• [DATASET RECORDS]
• • •
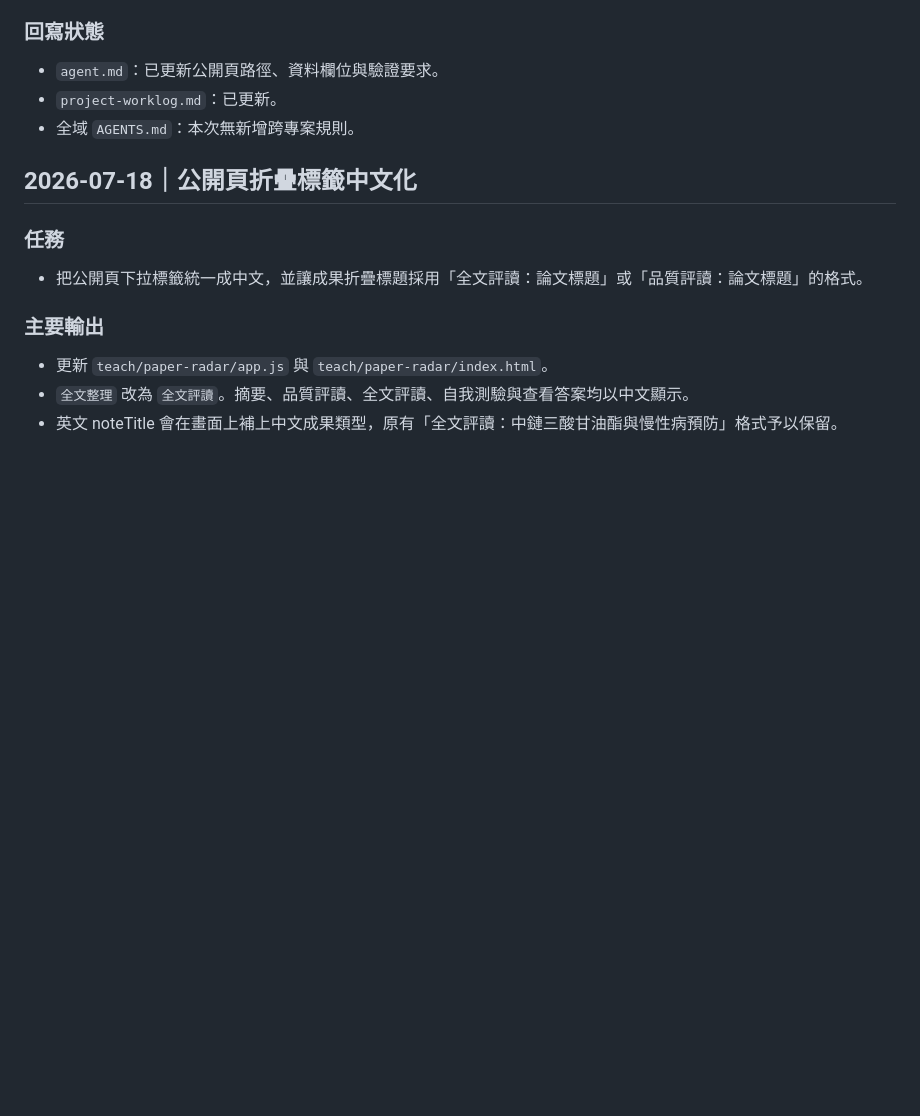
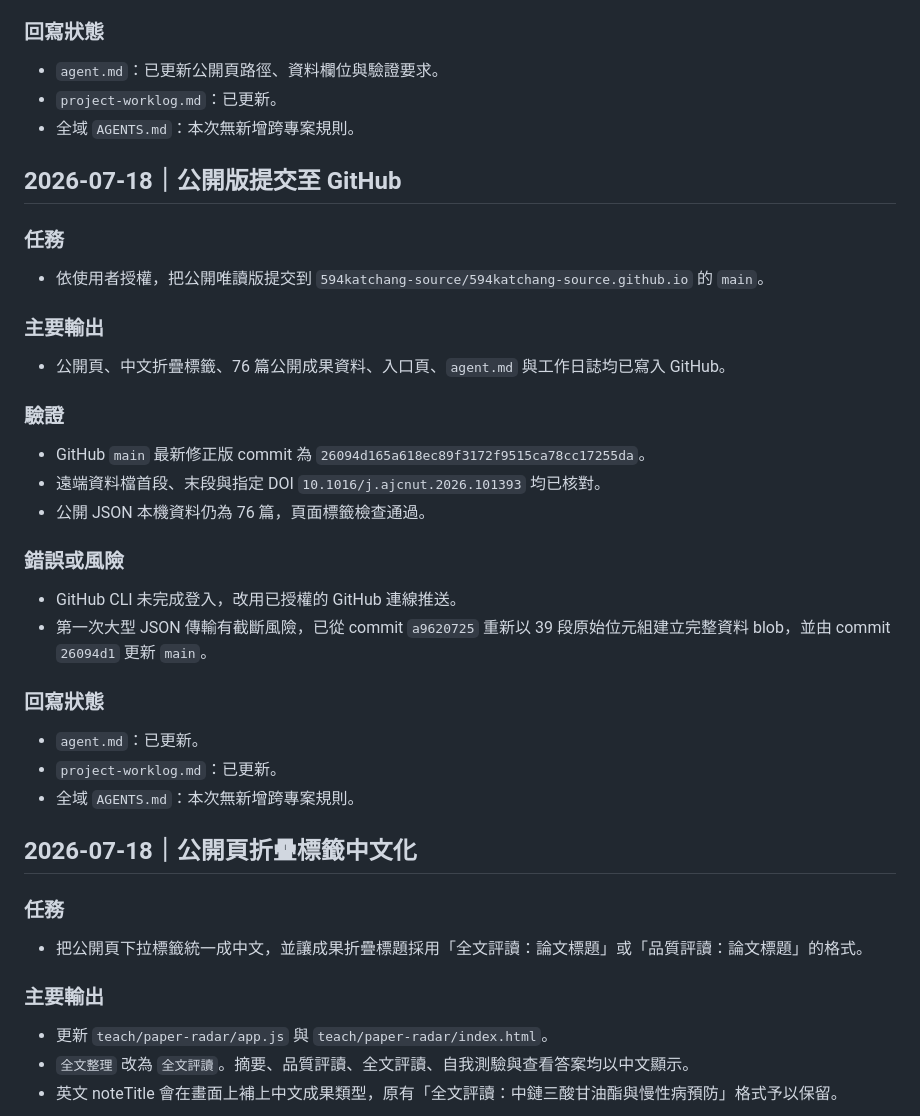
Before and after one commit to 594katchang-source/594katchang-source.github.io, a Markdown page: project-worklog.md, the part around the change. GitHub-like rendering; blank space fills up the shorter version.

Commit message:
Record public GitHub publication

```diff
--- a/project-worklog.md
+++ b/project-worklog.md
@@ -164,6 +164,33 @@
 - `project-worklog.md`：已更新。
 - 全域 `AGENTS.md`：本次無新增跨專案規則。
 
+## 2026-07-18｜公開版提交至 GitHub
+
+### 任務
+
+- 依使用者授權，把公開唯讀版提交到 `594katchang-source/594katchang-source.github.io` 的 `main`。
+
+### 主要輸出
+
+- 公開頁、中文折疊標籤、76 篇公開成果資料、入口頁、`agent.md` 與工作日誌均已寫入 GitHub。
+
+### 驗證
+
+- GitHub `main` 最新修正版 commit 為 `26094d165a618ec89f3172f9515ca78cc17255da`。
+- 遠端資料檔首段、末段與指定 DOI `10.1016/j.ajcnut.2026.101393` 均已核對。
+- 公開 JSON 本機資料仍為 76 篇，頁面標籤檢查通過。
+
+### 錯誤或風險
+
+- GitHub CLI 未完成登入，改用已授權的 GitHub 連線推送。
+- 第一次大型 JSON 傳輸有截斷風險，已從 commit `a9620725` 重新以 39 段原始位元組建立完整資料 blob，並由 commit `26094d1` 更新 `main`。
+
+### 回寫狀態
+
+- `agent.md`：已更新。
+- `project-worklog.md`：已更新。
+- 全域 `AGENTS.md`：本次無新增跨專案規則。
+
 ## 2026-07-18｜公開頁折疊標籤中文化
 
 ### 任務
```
• • •
• [EXERCISE BRIEF] Your task is an exact printout of the records above, with no pictures.

• [SOLUTION FOR THIS PROBLEM]
Before and after one commit to 594katchang-source/594katchang-source.github.io, a Markdown page: project-worklog.md, the part around the change. GitHub-like rendering; blank space fills up the shorter version.

Commit message:
Record public GitHub publication

```diff
--- a/project-worklog.md
+++ b/project-worklog.md
@@ -164,6 +164,33 @@
 - `project-worklog.md`：已更新。
 - 全域 `AGENTS.md`：本次無新增跨專案規則。
 
+## 2026-07-18｜公開版提交至 GitHub
+
+### 任務
+
+- 依使用者授權，把公開唯讀版提交到 `594katchang-source/594katchang-source.github.io` 的 `main`。
+
+### 主要輸出
+
+- 公開頁、中文折疊標籤、76 篇公開成果資料、入口頁、`agent.md` 與工作日誌均已寫入 GitHub。
+
+### 驗證
+
+- GitHub `main` 最新修正版 commit 為 `26094d165a618ec89f3172f9515ca78cc17255da`。
+- 遠端資料檔首段、末段與指定 DOI `10.1016/j.ajcnut.2026.101393` 均已核對。
+- 公開 JSON 本機資料仍為 76 篇，頁面標籤檢查通過。
+
+### 錯誤或風險
+
+- GitHub CLI 未完成登入，改用已授權的 GitHub 連線推送。
+- 第一次大型 JSON 傳輸有截斷風險，已從 commit `a9620725` 重新以 39 段原始位元組建立完整資料 blob，並由 commit `26094d1` 更新 `main`。
+
+### 回寫狀態
+
+- `agent.md`：已更新。
+- `project-worklog.md`：已更新。
+- 全域 `AGENTS.md`：本次無新增跨專案規則。
+
 ## 2026-07-18｜公開頁折疊標籤中文化
 
 ### 任務
```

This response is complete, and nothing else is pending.